Watching someone open a gift, listening to your favorite music, a day at the beach, or even a walk in the woods; might give you pleasure. Now, normally, activities like the this would. But for villains in your stories, what gives them pleasure is none of the above. Oh No. They get pleasure from the pain of others. To your villain, other peoples’ pain is climactic, exhilarating, and releases the feel good chemicals inside their brain. They thrive on seeing others’ hurt and to the point where they have to continue in their hurtful behavior so they can continue to feel that pleasure.

Types of pain they inflict can be:

  • Psychological
  • Emotional
  • Physical
  • Spiritual
  • Worse yet (and most preferable) a combination of all of these

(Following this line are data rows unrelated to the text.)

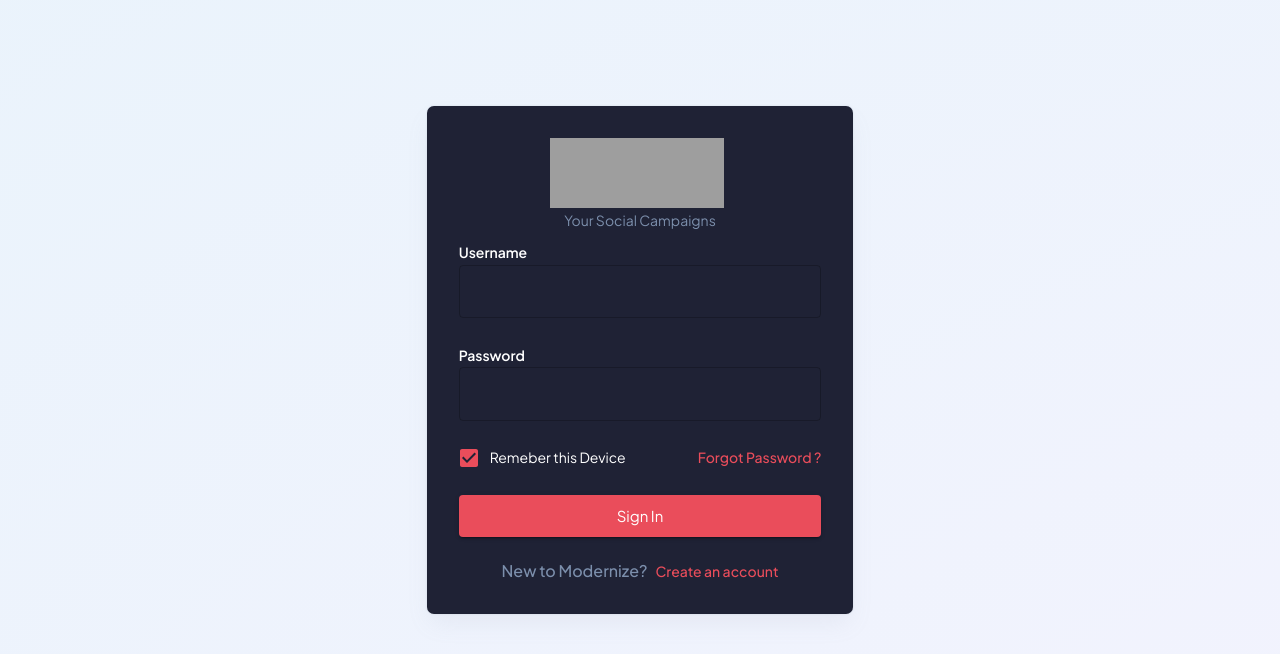
Repository: NoteDevil/adminpanel.dragon-games.com
Page: /authentication/login
An editor plug-in stored every save of this project. The page is shown before and after the next save, followed by the edit.
The browser window is 1280 px wide. The pictures show the whole page.
Pictures or frames that could not be fetched are drawn as grey boxes. The project was rebuilt for these pictures with package versions that can differ from the ones it lists, and the page was loaded fresh each time. The framework's server and built-in components were replaced by stand-ins that run in the browser. Also part of the build but not shown: next.config.js.

Above is the page before, as saved 2024-09-12 21:42:42.

After the next save:
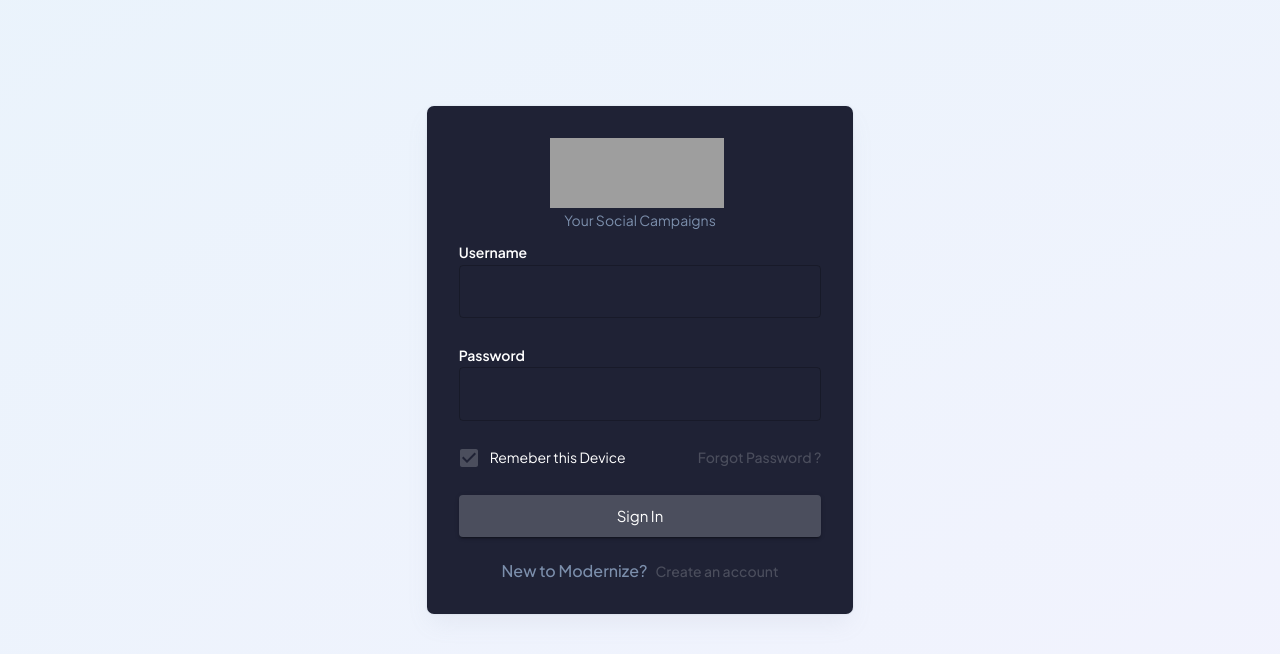
Saved 4 min 41 s later.
--- a/src/utils/theme/DefaultColors.tsx
+++ b/src/utils/theme/DefaultColors.tsx
@@ -13,10 +13,9 @@
   palette: {
     background: {
       paper: "#1F2235",
-      navBar: "#4b4e5d",
     },
     primary: {
-      main: "#EA4D5B",
+      main: "#4b4e5d",
       light: "#1F2235",
       dark: "#4570EA",
     },

After the save that followed:
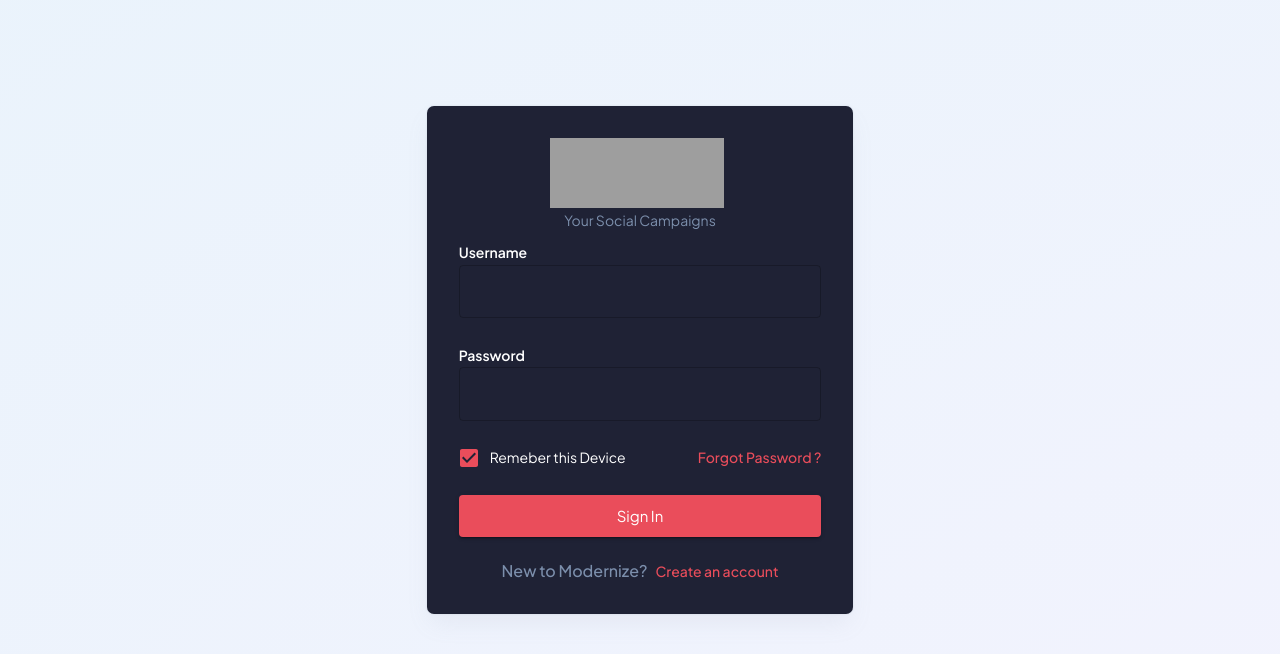
Saved 16 s later.
--- a/src/utils/theme/DefaultColors.tsx
+++ b/src/utils/theme/DefaultColors.tsx
@@ -15,7 +15,7 @@
       paper: "#1F2235",
     },
     primary: {
-      main: "#4b4e5d",
+      main: "#EA4D5B",
       light: "#1F2235",
       dark: "#4570EA",
     },
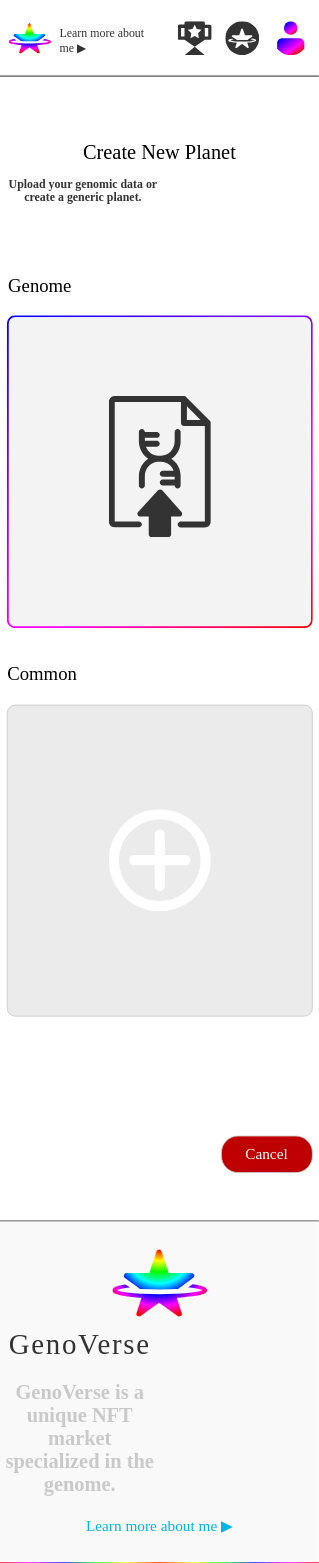
Repository: superHotBob/bioart
Page: /createnewplanet/createnewplanet_01
An editor plug-in stored every save of this project. The page is shown before and after the next save, followed by the edit.
The browser window is 375 px wide. The pictures show the whole page, at 85% of full size.
Some web fonts or font styles are not loaded; a fallback is used. The project was rebuilt for these pictures with package versions that can differ from the ones it lists, and the page was loaded fresh each time. Some packages were replaced by stand-ins written for this rebuild. The framework's server and built-in components were replaced by stand-ins that run in the browser. Also part of the build but not shown: next.config.js.

Above is the page before, as saved 2022-04-06 12:38:11.

After the next save:
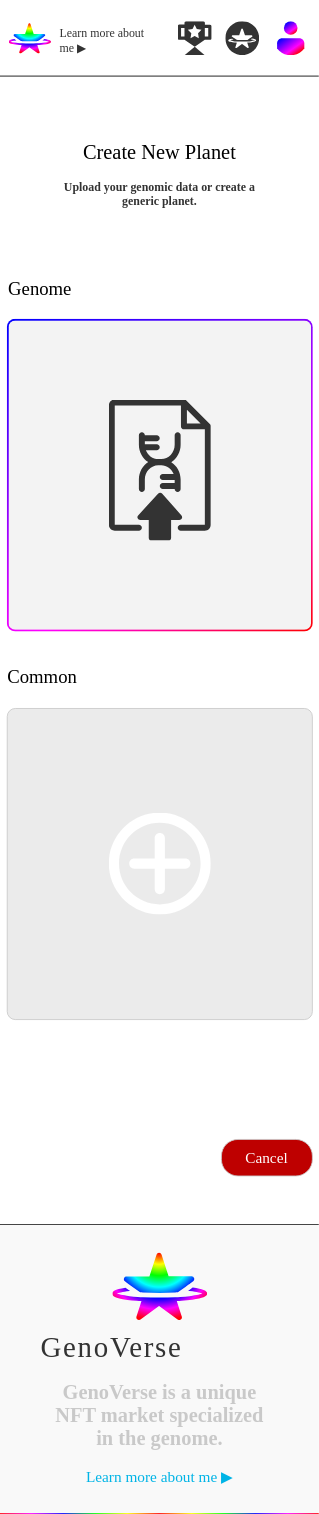
Saved 18 s later.
--- a/pages/createnewplanet/createnewplanet_01.js
+++ b/pages/createnewplanet/createnewplanet_01.js
@@ -125,7 +125,8 @@ export default function CreateNewPlanetOne() {
           p {
             font-size: 14px;
             text-align: center;
-            width: 50%;
+            width: 70%;
+            margin: 20px auto;
           }
         }
       `}</style>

When it comes to dreaming up ways your villain could possibly hurt your main character, think outside the box. Be creative about what you want them to do. What makes your villain’s actions different than others you have read about in other books. Mold them. Make their pain causing actions unique.

Posted in Characterization

Villains (Part V)

Photo by Sora Shimazaki on Pexels.com

How many times over the course of your life have you played a game with that one person who can’t help cheating to win the game? They are out there. In stories, they most definitely are there. They are called the antagonist, your villain. And they don’t play by the rules. In their minds the law doesn’t apply to them. If they can get what they want by breaking the law, so be it.

Their drive comes from interest in themselves. Their behavior is immoral/amoral. They lie, cheat, steal, deceive, and manipulate. If it puts money in their own pockets, they will take a bribe, blackmail, or do whatever it takes. Whatever the case, they always have ulterior motives.

When creating your villain, think outside the box. What are some creative ways your villain can break the rules to achieve their goal(s)?

Posted in Characterization

Villains (Part IV)

Photo by Sebastiaan Stam on Pexels.com

Years ago, I had this “friend” who, when I first met her, appeared to be very nice. I’ll call her Gina for purposes of this story (It’s not her real name). She invited me to her house. We talked and shared information like pre-teen girls usually do. We had a lot of fun…..at first. Then the blowback came. One day she started telling all the other girls in our class all the information I shared with her. I’m not the only one she did this too. She would apologize and gain my trust again then turn around and manipulate the situation to her advantage. From that point forward, she began pitting all of us against one another. She was so good at trickery and conniving that she was never suspected of anything. This story could go on and on but for purposes of this blog, I’ll just leave this story here, LOL. This went on for two years (7th and 8th grade). During my 8th grade year I stopped hanging around her and that group of girls all together. She didn’t make it easy on my though.

I can honestly say that Gina is the perfect example of a story villain. They can not be trusted with anything whatsoever. This doesn’t mean they won’t try to gain one’s trust. They will because they are masters at knowing how to do that. Keep in mind, villains have very high social IQ’s and so they know how to manipulate people and situations. Ultimately, gaining the advantage and keeping it in any situation that serves themselves is what their goal is.

People are naturally trusting, so use this to your advantage when plotting your story. Here again, the villain will exploit the trust of others to obtain the advantage. And, YES, they are ALWAYS looking for ways to back stab anyone, this means adversaries and allies alike.